::: RECORDED DATA
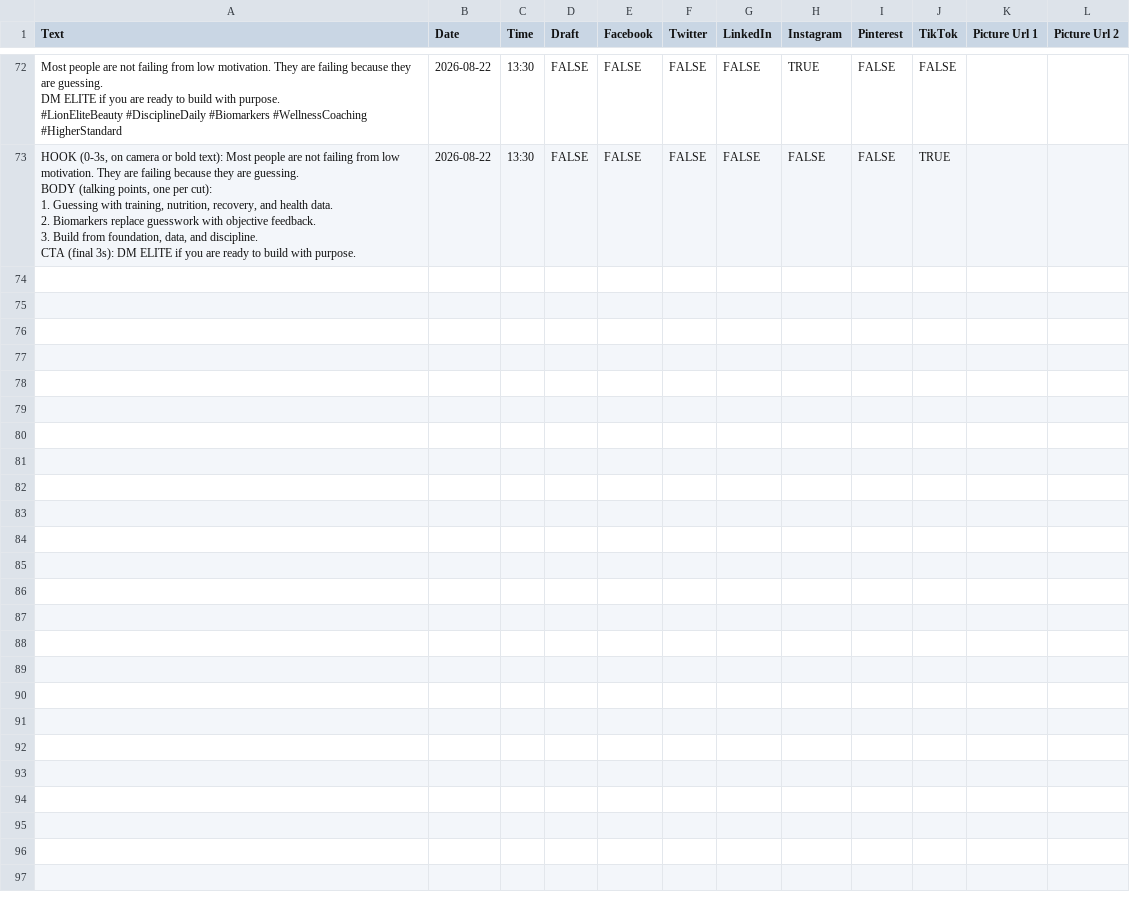
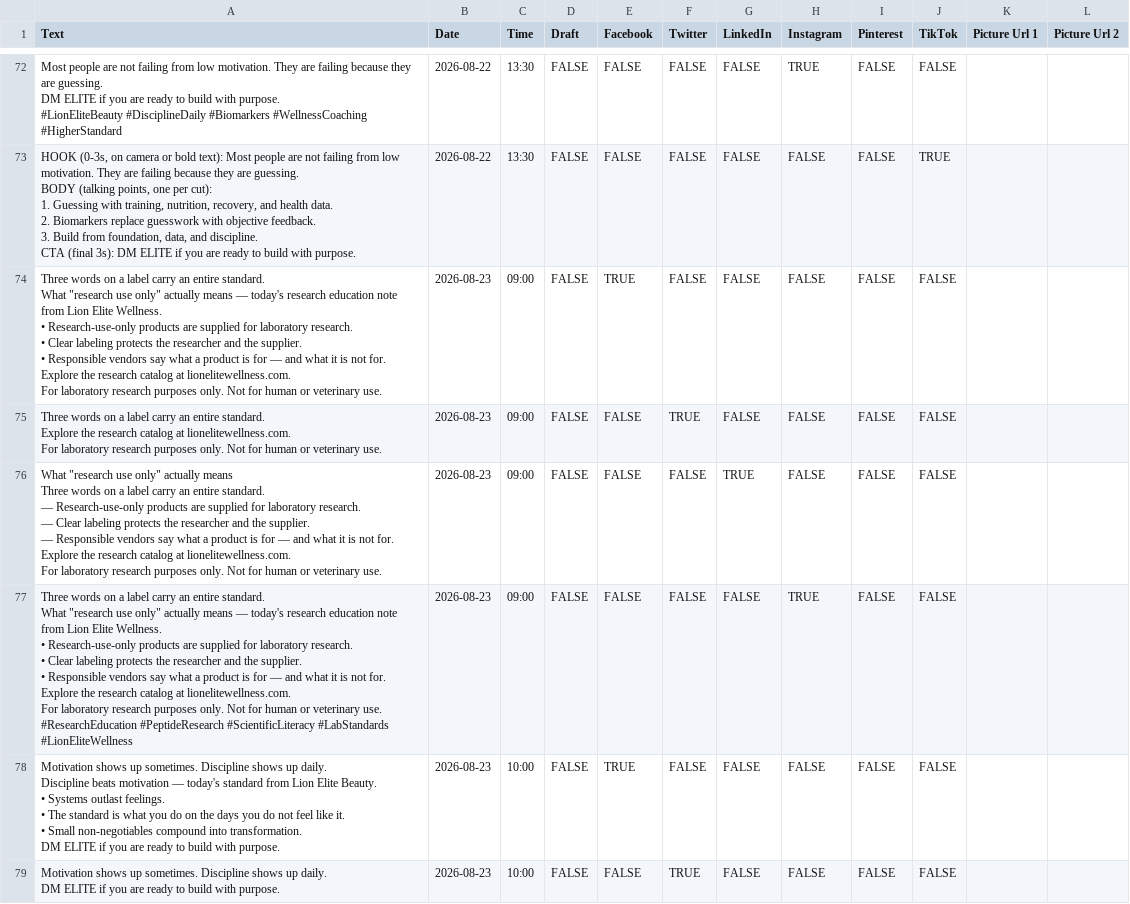
Before and after one commit to lionelite/lion-elite-os, a CSV file: content/metricool-import/week-of-2026-08-17.csv, drawn as a sheet; only a part is shown, gaps mark what is left out; ↵ is a line break in a cell; the diff covers the shown part only; the diff names each change by its address in the sheet, - before the commit and + after, or states it on an @@ line.

```diff
--- a/content/metricool-import/week-of-2026-08-17.csv
+++ b/content/metricool-import/week-of-2026-08-17.csv
+row 74: Three words on a label carry an entire standard. ↵ What "research use only" actually means — today's research education note from Lion Elite Wellness. ↵ • Research-use-only products are supplied for laboratory research. ↵ • Clear labeling protects the researcher and the supplier. ↵ • Responsible vendors say what a product is for — and what it is not for. ↵ Explore the research catalog at lionelitewellness.com. ↵ For laboratory research purposes only. Not for human or veterinary use. | 2026-08-23 | 09:00 | FALSE | TRUE | FALSE | FALSE | FALSE | FALSE | FALSE
+row 75: Three words on a label carry an entire standard. ↵ Explore the research catalog at lionelitewellness.com. ↵ For laboratory research purposes only. Not for human or veterinary use. | 2026-08-23 | 09:00 | FALSE | FALSE | TRUE | FALSE | FALSE | FALSE | FALSE
+row 76: What "research use only" actually means ↵ Three words on a label carry an entire standard. ↵ — Research-use-only products are supplied for laboratory research. ↵ — Clear labeling protects the researcher and the supplier. ↵ — Responsible vendors say what a product is for — and what it is not for. ↵ Explore the research catalog at lionelitewellness.com. ↵ For laboratory research purposes only. Not for human or veterinary use. | 2026-08-23 | 09:00 | FALSE | FALSE | FALSE | TRUE | FALSE | FALSE | FALSE
+row 77: Three words on a label carry an entire standard. ↵ What "research use only" actually means — today's research education note from Lion Elite Wellness. ↵ • Research-use-only products are supplied for laboratory research. ↵ • Clear labeling protects the researcher and the supplier. ↵ • Responsible vendors say what a product is for — and what it is not for. ↵ Explore the research catalog at lionelitewellness.com. ↵ For laboratory research purposes only. Not for human or veterinary use. ↵ #ResearchEducation #PeptideResearch #ScientificLiteracy #LabStandards #LionEliteWellness | 2026-08-23 | 09:00 | FALSE | FALSE | FALSE | FALSE | TRUE | FALSE | FALSE
+row 78: Motivation shows up sometimes. Discipline shows up daily. ↵ Discipline beats motivation — today's standard from Lion Elite Beauty. ↵ • Systems outlast feelings. ↵ • The standard is what you do on the days you do not feel like it. ↵ • Small non-negotiables compound into transformation. ↵ DM ELITE if you are ready to build with purpose. | 2026-08-23 | 10:00 | FALSE | TRUE | FALSE | FALSE | FALSE | FALSE | FALSE
+row 79: Motivation shows up sometimes. Discipline shows up daily. ↵ DM ELITE if you are ready to build with purpose. | 2026-08-23 | 10:00 | FALSE | FALSE | TRUE | FALSE | FALSE | FALSE | FALSE
```
Also changed, not shown: 6 added rows elsewhere in this file, 4 other files.
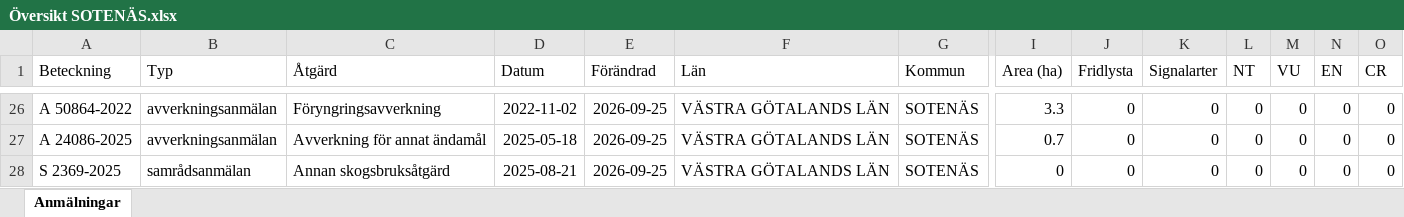
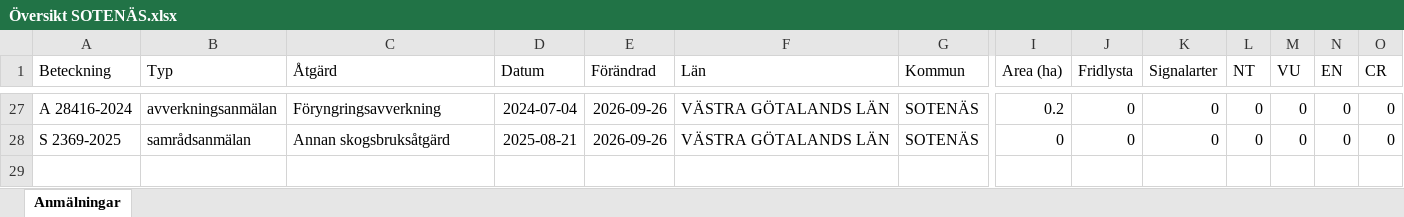
Before and after one commit to klasma/Logging_1427, an Excel workbook: Översikt SOTENÄS.xlsx, sheet Anmälningar, drawn as a sheet; only a part is shown, gaps mark what is left out; values as stored, in another font and other column widths than the file's, no borders; removed rows and columns are numbered as before the commit, all else as after; rows hold the shown columns only; the diff covers the shown part only; the diff names each change by its address in the sheet, - before the commit and + after, or states it on an @@ line.

```diff
--- a/Översikt SOTENÄS.xlsx (sheet Anmälningar)
+++ b/Översikt SOTENÄS.xlsx (sheet Anmälningar)
-A27 (Beteckning): A 50864-2022
+A27 (Beteckning): A 28416-2024
-D27 (Datum): 2022-11-02
+D27 (Datum): 2024-07-04
-E27 (Förändrad): 2026-09-25
+E27 (Förändrad): 2026-09-26
-I27 (Area (ha)): 3.3
+I27 (Area (ha)): 0.2
-row 27: A 24086-2025 | avverkningsanmälan | Avverkning för annat ändamål | 2025-05-18 | 2026-09-25 | VÄSTRA GÖTALANDS LÄN | SOTENÄS | 0.7 | 0 | 0 | 0 | 0 | 0 | 0
-E28 (Förändrad): 2026-09-25
+E28 (Förändrad): 2026-09-26
```
Also changed, not shown: 4 added rows, 3 removed rows and 72 edited cells elsewhere in this sheet, artfynd/A 23503-2025 artfynd.xlsx, artfynd/A 24087-2025 artfynd.xlsx, 34 other files.
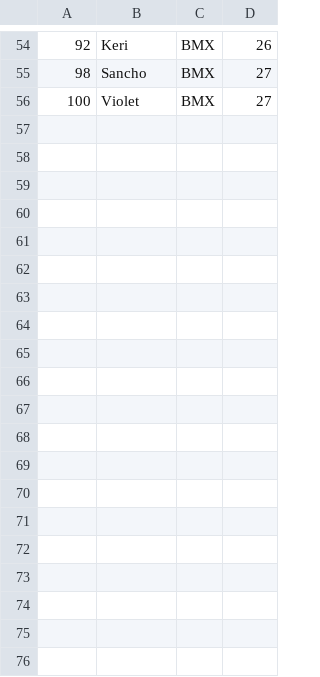
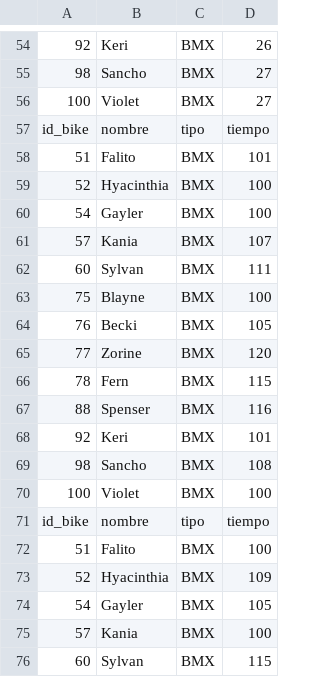
Before and after one commit to zippo1986/Andres_sanchez_albertti_recu_labo_uno_A112, a CSV file: BMX.csv, drawn as a sheet; only a part is shown, gaps mark what is left out; the diff covers the shown part only; the diff names each change by its address in the sheet, - before the commit and + after, or states it on an @@ line.

```diff
--- a/BMX.csv
+++ b/BMX.csv
+row 57: id_bike | nombre | tipo | tiempo
+row 58: 51 | Falito | BMX | 101
+row 59: 52 | Hyacinthia | BMX | 100
+row 60: 54 | Gayler | BMX | 100
+row 61: 57 | Kania | BMX | 107
+row 62: 60 | Sylvan | BMX | 111
+row 63: 75 | Blayne | BMX | 100
+row 64: 76 | Becki | BMX | 105
+row 65: 77 | Zorine | BMX | 120
+row 66: 78 | Fern | BMX | 115
+row 67: 88 | Spenser | BMX | 116
+row 68: 92 | Keri | BMX | 101
+row 69: 98 | Sancho | BMX | 108
+row 70: 100 | Violet | BMX | 100
+row 71: id_bike | nombre | tipo | tiempo
+row 72: 51 | Falito | BMX | 100
+row 73: 52 | Hyacinthia | BMX | 109
+row 74: 54 | Gayler | BMX | 105
+row 75: 57 | Kania | BMX | 100
+row 76: 60 | Sylvan | BMX | 115
```
Also changed, not shown: 22 added rows elsewhere in this file, 9 other files.
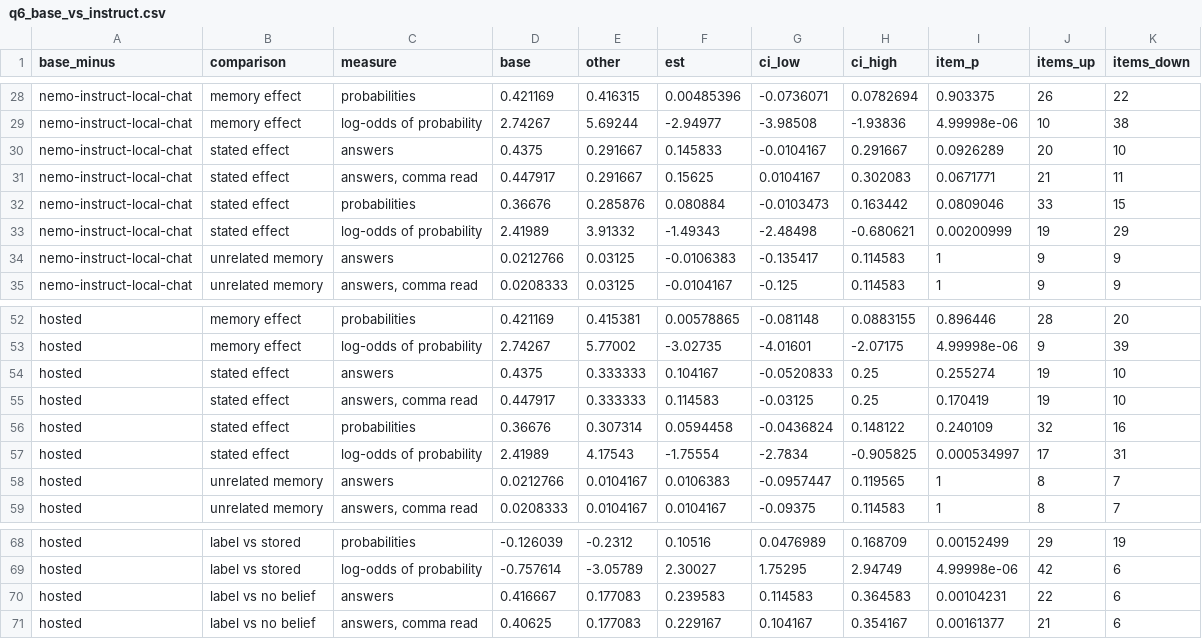
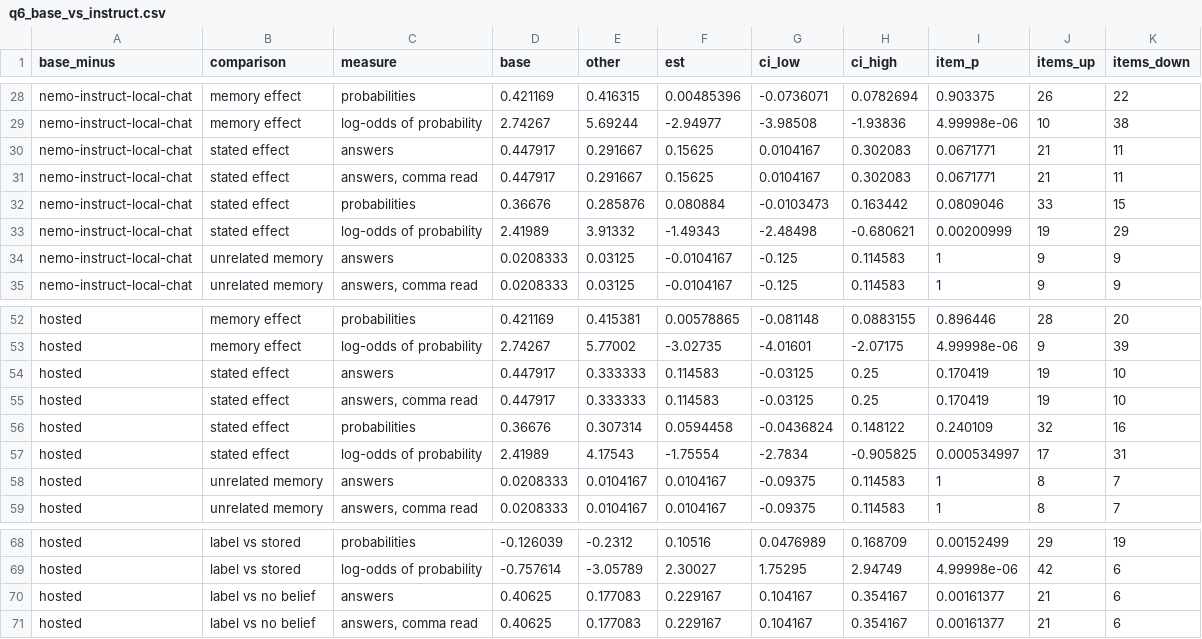
Before and after one commit to advaith334/nst2046-project, a CSV file: report/analysis/followups/tables/q6_base_vs_instruct.csv, drawn as a sheet; only a part is shown, gaps mark what is left out; the diff covers the shown part only.

```diff
--- a/report/analysis/followups/tables/q6_base_vs_instruct.csv
+++ b/report/analysis/followups/tables/q6_base_vs_instruct.csv
@@ -29,3 +29,3 @@ nemo-instruct-local-chat,memory effect,probabilities,0.421169,0.416315,0.0048539
 nemo-instruct-local-chat,memory effect,log-odds of probability,2.74267,5.69244,-2.94977,-3.98508,-1.93836,4.99998e-06,10,38
-nemo-instruct-local-chat,stated effect,answers,0.4375,0.291667,0.145833,-0.0104167,0.291667,0.0926289,20,10
+nemo-instruct-local-chat,stated effect,answers,0.447917,0.291667,0.15625,0.0104167,0.302083,0.0671771,21,11
 nemo-instruct-local-chat,stated effect,"answers, comma read",0.447917,0.291667,0.15625,0.0104167,0.302083,0.0671771,21,11
@@ -33,3 +33,3 @@ nemo-instruct-local-chat,stated effect,probabilities,0.36676,0.285876,0.080884,-
 nemo-instruct-local-chat,stated effect,log-odds of probability,2.41989,3.91332,-1.49343,-2.48498,-0.680621,0.00200999,19,29
-nemo-instruct-local-chat,unrelated memory,answers,0.0212766,0.03125,-0.0106383,-0.135417,0.114583,1,9,9
+nemo-instruct-local-chat,unrelated memory,answers,0.0208333,0.03125,-0.0104167,-0.125,0.114583,1,9,9
 nemo-instruct-local-chat,unrelated memory,"answers, comma read",0.0208333,0.03125,-0.0104167,-0.125,0.114583,1,9,9
@@ -53,3 +53,3 @@ hosted,memory effect,probabilities,0.421169,0.415381,0.00578865,-0.081148,0.0883
 hosted,memory effect,log-odds of probability,2.74267,5.77002,-3.02735,-4.01601,-2.07175,4.99998e-06,9,39
-hosted,stated effect,answers,0.4375,0.333333,0.104167,-0.0520833,0.25,0.255274,19,10
+hosted,stated effect,answers,0.447917,0.333333,0.114583,-0.03125,0.25,0.170419,19,10
 hosted,stated effect,"answers, comma read",0.447917,0.333333,0.114583,-0.03125,0.25,0.170419,19,10
@@ -57,3 +57,3 @@ hosted,stated effect,probabilities,0.36676,0.307314,0.0594458,-0.0436824,0.14812
 hosted,stated effect,log-odds of probability,2.41989,4.17543,-1.75554,-2.7834,-0.905825,0.000534997,17,31
-hosted,unrelated memory,answers,0.0212766,0.0104167,0.0106383,-0.0957447,0.119565,1,8,7
+hosted,unrelated memory,answers,0.0208333,0.0104167,0.0104167,-0.09375,0.114583,1,8,7
 hosted,unrelated memory,"answers, comma read",0.0208333,0.0104167,0.0104167,-0.09375,0.114583,1,8,7
@@ -69,3 +69,3 @@ hosted,label vs stored,probabilities,-0.126039,-0.2312,0.10516,0.0476989,0.16870
 hosted,label vs stored,log-odds of probability,-0.757614,-3.05789,2.30027,1.75295,2.94749,4.99998e-06,42,6
-hosted,label vs no belief,answers,0.416667,0.177083,0.239583,0.114583,0.364583,0.00104231,22,6
+hosted,label vs no belief,answers,0.40625,0.177083,0.229167,0.104167,0.354167,0.00161377,21,6
 hosted,label vs no belief,"answers, comma read",0.40625,0.177083,0.229167,0.104167,0.354167,0.00161377,21,6
```
Also changed, not shown: 1 added row, 1 removed row and 30 edited cells elsewhere in this file, report/analysis/followups/tables/q6_arm_differences.csv, report/analysis/followups/tables/q6_effects.csv, 10 other files.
::::::
### TASK DESCRIPTION
Wherever the string "Sylvan" appears in the records, copy the whole line.

### RESPONSE TO THIS EXERCISE
+row 62: 60 | Sylvan | BMX | 111
+row 76: 60 | Sylvan | BMX | 115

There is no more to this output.